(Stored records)

____

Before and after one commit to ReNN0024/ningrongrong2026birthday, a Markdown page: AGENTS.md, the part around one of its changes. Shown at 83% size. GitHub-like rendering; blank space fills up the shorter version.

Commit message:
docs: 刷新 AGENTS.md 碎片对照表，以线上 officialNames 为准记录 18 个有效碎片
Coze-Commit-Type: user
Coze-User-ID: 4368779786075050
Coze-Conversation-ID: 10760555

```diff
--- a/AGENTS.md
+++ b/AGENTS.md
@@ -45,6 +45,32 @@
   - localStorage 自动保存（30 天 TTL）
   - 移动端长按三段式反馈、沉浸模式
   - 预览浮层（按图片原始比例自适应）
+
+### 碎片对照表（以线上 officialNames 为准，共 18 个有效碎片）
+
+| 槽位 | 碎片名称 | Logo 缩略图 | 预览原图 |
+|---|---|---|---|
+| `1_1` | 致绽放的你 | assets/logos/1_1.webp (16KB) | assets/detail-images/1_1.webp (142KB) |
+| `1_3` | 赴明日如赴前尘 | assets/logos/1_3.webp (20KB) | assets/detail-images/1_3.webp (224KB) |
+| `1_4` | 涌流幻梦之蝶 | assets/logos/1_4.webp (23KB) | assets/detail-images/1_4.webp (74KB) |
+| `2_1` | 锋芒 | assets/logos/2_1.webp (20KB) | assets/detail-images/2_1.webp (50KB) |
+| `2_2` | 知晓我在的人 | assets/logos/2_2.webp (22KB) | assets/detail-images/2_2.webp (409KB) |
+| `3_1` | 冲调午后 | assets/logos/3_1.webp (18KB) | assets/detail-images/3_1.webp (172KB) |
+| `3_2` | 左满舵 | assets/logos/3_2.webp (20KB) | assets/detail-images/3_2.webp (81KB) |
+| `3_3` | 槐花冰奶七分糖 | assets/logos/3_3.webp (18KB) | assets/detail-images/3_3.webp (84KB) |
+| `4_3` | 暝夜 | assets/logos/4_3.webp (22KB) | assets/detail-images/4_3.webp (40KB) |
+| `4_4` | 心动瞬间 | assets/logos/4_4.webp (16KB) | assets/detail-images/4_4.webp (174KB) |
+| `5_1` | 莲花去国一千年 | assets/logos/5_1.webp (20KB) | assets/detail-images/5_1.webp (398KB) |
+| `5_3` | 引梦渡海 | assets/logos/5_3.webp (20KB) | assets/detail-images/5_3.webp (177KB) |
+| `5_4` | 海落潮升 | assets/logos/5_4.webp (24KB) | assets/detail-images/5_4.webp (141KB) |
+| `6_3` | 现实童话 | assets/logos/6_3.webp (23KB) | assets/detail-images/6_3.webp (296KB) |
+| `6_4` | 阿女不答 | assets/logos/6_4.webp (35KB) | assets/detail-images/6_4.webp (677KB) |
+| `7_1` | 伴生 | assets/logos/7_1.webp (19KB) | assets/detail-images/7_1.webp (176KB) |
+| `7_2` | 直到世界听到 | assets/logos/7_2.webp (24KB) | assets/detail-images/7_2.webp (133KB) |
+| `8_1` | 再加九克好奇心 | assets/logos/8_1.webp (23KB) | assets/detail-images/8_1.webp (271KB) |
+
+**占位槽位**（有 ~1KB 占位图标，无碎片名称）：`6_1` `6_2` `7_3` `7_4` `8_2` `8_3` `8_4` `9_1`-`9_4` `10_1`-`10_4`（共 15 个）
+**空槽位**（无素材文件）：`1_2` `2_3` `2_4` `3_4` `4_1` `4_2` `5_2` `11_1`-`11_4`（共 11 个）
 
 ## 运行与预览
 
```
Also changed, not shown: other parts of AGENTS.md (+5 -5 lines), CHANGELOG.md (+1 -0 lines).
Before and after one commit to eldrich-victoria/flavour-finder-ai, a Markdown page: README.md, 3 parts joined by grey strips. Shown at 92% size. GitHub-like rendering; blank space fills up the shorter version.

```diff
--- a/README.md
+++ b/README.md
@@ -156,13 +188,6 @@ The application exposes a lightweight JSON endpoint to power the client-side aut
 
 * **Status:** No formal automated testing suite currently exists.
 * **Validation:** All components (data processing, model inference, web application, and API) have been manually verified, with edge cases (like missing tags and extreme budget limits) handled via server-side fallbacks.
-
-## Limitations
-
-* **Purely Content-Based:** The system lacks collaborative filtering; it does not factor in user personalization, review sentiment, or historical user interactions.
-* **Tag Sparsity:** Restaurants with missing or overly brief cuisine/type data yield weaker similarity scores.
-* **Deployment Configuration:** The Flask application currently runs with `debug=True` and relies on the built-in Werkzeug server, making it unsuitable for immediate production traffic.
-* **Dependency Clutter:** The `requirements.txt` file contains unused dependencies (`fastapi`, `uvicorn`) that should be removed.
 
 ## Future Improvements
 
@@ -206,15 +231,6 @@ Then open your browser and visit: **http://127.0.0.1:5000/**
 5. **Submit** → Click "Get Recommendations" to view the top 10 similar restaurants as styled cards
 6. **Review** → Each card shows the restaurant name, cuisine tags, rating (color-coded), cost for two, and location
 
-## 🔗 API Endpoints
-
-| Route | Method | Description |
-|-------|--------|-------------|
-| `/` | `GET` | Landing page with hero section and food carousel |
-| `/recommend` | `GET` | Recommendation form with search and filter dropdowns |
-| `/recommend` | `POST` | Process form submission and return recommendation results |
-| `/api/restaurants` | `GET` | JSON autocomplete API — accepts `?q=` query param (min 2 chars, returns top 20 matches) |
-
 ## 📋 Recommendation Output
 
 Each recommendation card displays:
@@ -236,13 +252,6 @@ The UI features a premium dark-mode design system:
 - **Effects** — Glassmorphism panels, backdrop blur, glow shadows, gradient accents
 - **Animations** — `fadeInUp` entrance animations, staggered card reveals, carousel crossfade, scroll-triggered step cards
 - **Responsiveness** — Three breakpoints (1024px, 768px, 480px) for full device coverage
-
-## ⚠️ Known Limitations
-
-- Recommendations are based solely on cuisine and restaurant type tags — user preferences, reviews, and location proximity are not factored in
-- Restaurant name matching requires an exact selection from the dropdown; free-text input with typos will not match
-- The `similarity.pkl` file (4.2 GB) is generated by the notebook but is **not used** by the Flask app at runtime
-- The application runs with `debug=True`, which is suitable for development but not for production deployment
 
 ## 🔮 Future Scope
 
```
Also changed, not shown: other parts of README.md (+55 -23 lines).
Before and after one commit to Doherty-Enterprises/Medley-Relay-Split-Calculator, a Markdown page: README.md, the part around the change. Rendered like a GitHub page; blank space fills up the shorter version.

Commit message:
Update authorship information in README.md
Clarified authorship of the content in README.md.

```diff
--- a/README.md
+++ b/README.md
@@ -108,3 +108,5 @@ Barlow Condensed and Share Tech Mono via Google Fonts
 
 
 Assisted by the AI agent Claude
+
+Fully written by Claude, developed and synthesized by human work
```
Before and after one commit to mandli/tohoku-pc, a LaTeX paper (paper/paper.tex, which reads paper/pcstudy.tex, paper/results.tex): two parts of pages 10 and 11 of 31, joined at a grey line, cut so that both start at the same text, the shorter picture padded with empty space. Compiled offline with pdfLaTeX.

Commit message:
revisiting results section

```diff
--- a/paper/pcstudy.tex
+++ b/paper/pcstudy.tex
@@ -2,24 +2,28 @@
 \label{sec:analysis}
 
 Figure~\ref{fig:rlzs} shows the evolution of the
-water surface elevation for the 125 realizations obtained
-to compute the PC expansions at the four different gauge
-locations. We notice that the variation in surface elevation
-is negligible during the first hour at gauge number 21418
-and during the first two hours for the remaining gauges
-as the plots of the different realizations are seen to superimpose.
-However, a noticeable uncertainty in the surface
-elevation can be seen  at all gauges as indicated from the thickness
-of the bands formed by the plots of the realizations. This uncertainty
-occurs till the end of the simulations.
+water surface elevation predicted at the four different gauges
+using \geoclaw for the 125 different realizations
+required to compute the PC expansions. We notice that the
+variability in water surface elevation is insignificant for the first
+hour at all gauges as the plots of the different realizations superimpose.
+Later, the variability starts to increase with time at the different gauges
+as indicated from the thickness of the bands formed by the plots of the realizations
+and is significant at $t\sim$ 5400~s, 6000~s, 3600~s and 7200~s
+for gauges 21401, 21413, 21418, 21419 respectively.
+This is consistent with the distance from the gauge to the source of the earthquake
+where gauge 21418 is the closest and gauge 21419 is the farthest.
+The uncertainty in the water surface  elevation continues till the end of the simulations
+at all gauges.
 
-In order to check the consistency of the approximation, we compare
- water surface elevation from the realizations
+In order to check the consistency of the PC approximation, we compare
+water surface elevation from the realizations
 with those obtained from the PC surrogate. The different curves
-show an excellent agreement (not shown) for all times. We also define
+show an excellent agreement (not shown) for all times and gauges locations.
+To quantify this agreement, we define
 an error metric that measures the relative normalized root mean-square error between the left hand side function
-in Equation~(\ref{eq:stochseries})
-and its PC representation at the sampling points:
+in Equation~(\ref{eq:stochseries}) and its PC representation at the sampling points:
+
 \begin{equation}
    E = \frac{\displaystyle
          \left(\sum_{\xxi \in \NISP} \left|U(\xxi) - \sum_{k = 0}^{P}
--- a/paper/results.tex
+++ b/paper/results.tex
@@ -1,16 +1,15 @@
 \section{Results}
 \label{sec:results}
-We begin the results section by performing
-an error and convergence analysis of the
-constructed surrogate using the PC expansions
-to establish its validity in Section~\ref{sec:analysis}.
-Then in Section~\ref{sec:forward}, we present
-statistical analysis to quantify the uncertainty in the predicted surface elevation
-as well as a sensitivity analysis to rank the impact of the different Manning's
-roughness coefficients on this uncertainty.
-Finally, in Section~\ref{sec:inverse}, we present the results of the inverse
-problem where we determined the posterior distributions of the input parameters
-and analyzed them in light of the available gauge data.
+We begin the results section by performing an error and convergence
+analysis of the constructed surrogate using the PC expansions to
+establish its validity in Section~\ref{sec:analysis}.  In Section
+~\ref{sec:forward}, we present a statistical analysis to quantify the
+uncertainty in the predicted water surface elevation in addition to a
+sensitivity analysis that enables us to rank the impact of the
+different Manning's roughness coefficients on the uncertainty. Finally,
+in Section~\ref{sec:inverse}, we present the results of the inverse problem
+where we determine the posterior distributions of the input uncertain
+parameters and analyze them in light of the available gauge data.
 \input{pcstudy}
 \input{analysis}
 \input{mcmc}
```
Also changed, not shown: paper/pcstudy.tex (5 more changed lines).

____

Which lines above hold the word "README"? Copy each of them.

Before and after one commit to eldrich-victoria/flavour-finder-ai, a Markdown page: README.md, 3 parts joined by grey strips. Shown at 92% size. GitHub-like rendering; blank space fills up the shorter version.
--- a/README.md
+++ b/README.md
Also changed, not shown: other parts of README.md (+55 -23 lines).
Before and after one commit to Doherty-Enterprises/Medley-Relay-Split-Calculator, a Markdown page: README.md, the part around the change. Rendered like a GitHub page; blank space fills up the shorter version.
Update authorship information in README.md
Clarified authorship of the content in README.md.
--- a/README.md
+++ b/README.md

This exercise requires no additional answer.